Instructions to follow: Every line of the records that contains "Start" should be tallied, and only the resulting number returned.

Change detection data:
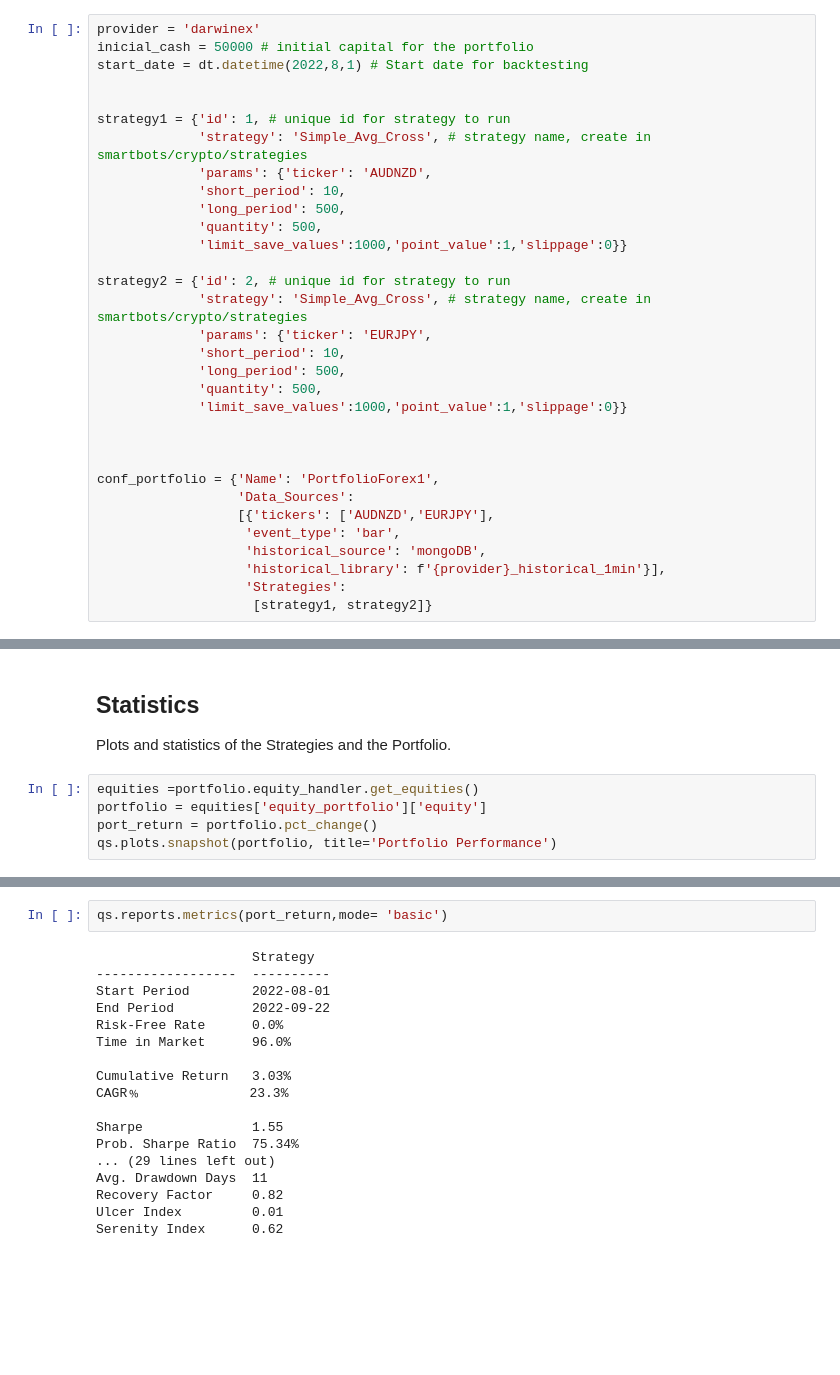
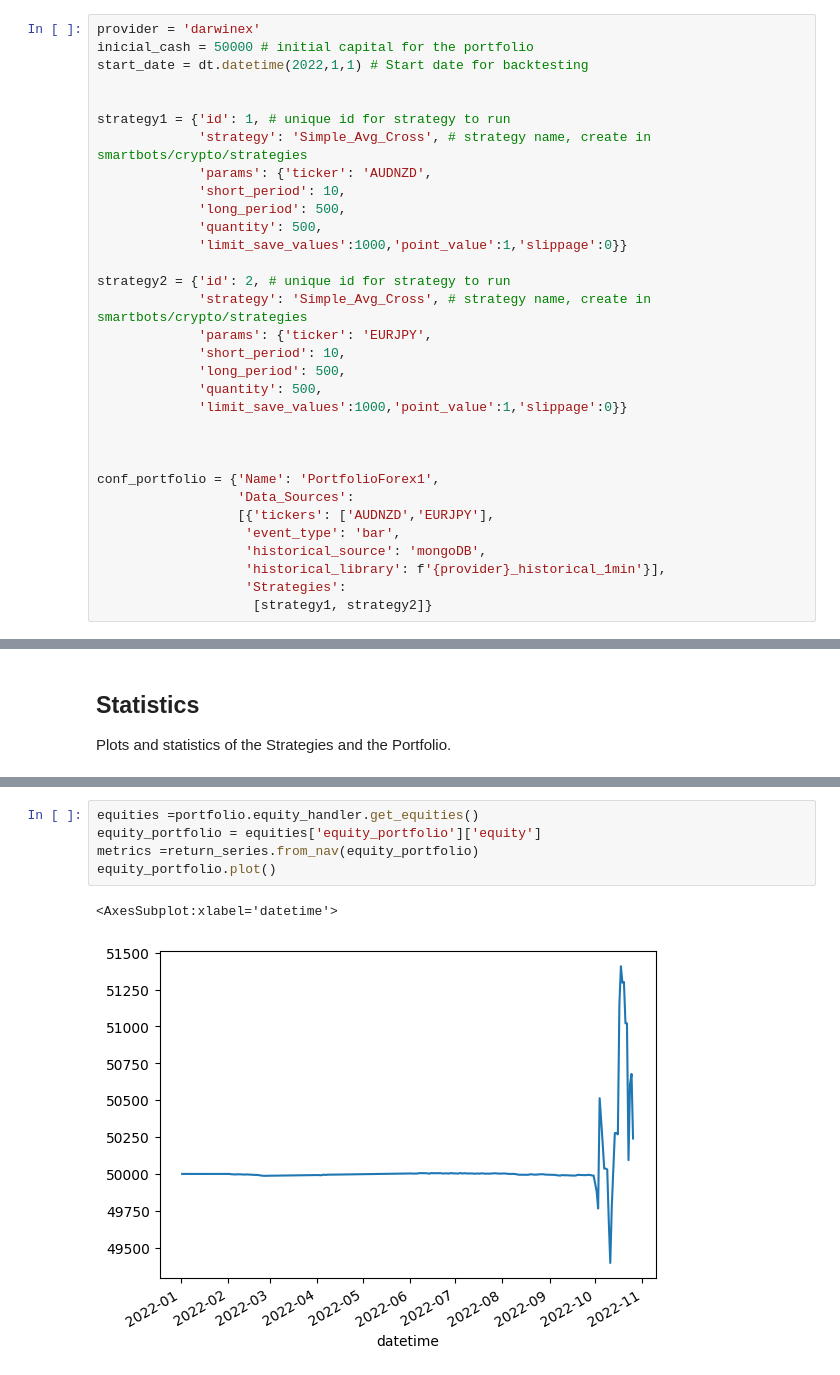
Before and after one commit to SmartLever/SmartBots, a Jupyter notebook: bots/financial_trading/backtesting_financial.ipynb, the cells around one changed output, grey strips where cells are left out. Drawn from its saved outputs; the diff is of its cells as text; blank space fills up the shorter version.

Commit message:
update telegram financial, and backtesting financial

```diff
--- a/bots/financial_trading/backtesting_financial.ipynb
+++ b/bots/financial_trading/backtesting_financial.ipynb
@@ -51,7 +52,7 @@ df1.close.plot()
 # %%
 provider = 'darwinex'
 inicial_cash = 50000 # initial capital for the portfolio
-start_date = dt.datetime(2022,8,1) # Start date for backtesting
+start_date = dt.datetime(2022,1,1) # Start date for backtesting
 
 
 strategy1 = {'id': 1, # unique id for strategy to run
@@ -96,8 +109,3 @@ Loading EURJPY from 2022-09-01 00:00:00
 ## Statistics
 
 Plots and statistics of the Strategies and the Portfolio.
-# %%
-equities =portfolio.equity_handler.get_equities()
-portfolio = equities['equity_portfolio']['equity']
-port_return = portfolio.pct_change()
-qs.plots.snapshot(portfolio, title='Portfolio Performance')
@@ -106,20 +112,8 @@ qs.plots.snapshot(portfolio, title='Portfolio Performance')
-# %%
-qs.reports.metrics(port_return,mode= 'basic')
-# %% [output]
-                    Strategy
-------------------  ----------
-Start Period        2022-08-01
-End Period          2022-09-22
-Risk-Free Rate      0.0%
-Time in Market      96.0%
-
-Cumulative Return   3.03%
-CAGR﹪              23.3%
-
-Sharpe              1.55
-Prob. Sharpe Ratio  75.34%
-... (29 lines left out)
-Avg. Drawdown Days  11
-Recovery Factor     0.82
-Ulcer Index         0.01
-Serenity Index      0.62
+# %%
+equities =portfolio.equity_handler.get_equities()
+equity_portfolio = equities['equity_portfolio']['equity']
+metrics =return_series.from_nav(equity_portfolio)
+equity_portfolio.plot()
+# %% [output]
+<AxesSubplot:xlabel='datetime'>
+[figure, added]
```
Also changed, not shown: parts of 9 cells of this notebook, 3 other files.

Solution: 3